Stale claims could not be allowed to rise like a phoenix by the Writ Court; Supreme Court [Read Judgment]
Stale claims are not to be adjudicated unless non-interference would cause grave injustice. A writ court while deciding a writ petition is required to remain alive to the nature of the claim and the unexplained delay on the part of the writ petitioner.
The Supreme Court of India has held that Stale claims are not to be adjudicated unless non-interference would cause grave injustice. A Bench of Justices Dipak Misra and Prafulla C. Pant, allowed the appeal filed by State of Jammu and Kashmir against the High Court judgment.

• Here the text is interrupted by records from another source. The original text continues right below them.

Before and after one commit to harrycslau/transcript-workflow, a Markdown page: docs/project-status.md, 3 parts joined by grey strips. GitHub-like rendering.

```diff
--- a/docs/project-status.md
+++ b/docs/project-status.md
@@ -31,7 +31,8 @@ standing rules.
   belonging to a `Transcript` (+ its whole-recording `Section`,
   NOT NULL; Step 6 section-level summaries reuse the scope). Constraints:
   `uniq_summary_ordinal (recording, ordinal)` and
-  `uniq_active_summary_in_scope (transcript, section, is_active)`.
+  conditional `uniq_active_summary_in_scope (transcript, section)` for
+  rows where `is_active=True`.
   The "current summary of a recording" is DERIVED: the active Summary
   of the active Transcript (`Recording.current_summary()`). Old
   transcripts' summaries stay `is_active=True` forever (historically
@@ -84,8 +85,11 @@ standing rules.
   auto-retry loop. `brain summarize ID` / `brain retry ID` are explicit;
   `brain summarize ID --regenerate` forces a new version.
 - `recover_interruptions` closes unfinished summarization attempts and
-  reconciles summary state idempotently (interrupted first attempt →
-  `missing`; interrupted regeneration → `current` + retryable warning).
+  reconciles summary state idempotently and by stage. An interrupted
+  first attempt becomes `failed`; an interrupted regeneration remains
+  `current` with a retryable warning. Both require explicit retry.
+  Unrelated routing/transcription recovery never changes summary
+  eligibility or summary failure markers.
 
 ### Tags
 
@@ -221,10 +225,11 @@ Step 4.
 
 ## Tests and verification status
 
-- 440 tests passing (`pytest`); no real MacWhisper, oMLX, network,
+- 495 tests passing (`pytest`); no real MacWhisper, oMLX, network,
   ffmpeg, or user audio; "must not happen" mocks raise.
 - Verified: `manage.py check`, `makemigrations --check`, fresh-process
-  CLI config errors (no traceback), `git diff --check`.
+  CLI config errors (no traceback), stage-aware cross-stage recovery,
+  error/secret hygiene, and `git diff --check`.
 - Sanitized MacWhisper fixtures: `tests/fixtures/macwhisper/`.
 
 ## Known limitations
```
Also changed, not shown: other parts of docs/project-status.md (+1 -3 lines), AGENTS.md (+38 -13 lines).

The court noted the fact that the respondent, (petitioner before High Court) was dismissed from service on September, 1999, and he preferred the writ petition in February, 2006, after a lapse of almost five and a half years. It also observed that the averments in the writ petition were absolutely silent and nothing had been spelt out why the delay had occurred.
The Apex Court referred to City and Industrial Development Corporation vs. Dosu Aardeshir Bhiwandiwala wherein it is held that, “The Court while exercising its jurisdiction under Article 226 is duty-bound to consider whether: (a) adjudication of writ petition involves any complex and disputed questions of facts and whether they can be satisfactorily resolved; (b) the petition reveals all material facts; (c) the petitioner has any alternative or effective remedy for the resolution of the dispute; (d) person invoking the jurisdiction is guilty of unexplained delay and laches; (e) ex facie barred by any laws of limitation; (f) grant of relief is against public policy or barred by any valid law; and host of other factors.”
The Court remarked that the petitioner “ woke up from his slumber to knock at the doors of the High Court after a lapse of five years. The staleness of the claim remained stale and it could not have been allowed to rise like a phoenix by the writ court.”
A writ court while deciding a writ petition is required to remain alive to the nature of the claim and the unexplained delay on the part of the writ petitioner, the Court said. It also added that Stale claims are not to be adjudicated unless non-interference would cause grave injustice. Regarding the case in hand, the court remarked “It deserved to be thrown overboard at the very threshold, for the writ petitioner had accepted the order of dismissal for half a decade and cultivated the feeling that he could freeze time and forever remain in the realm of constant present”.
Read the Judgment here.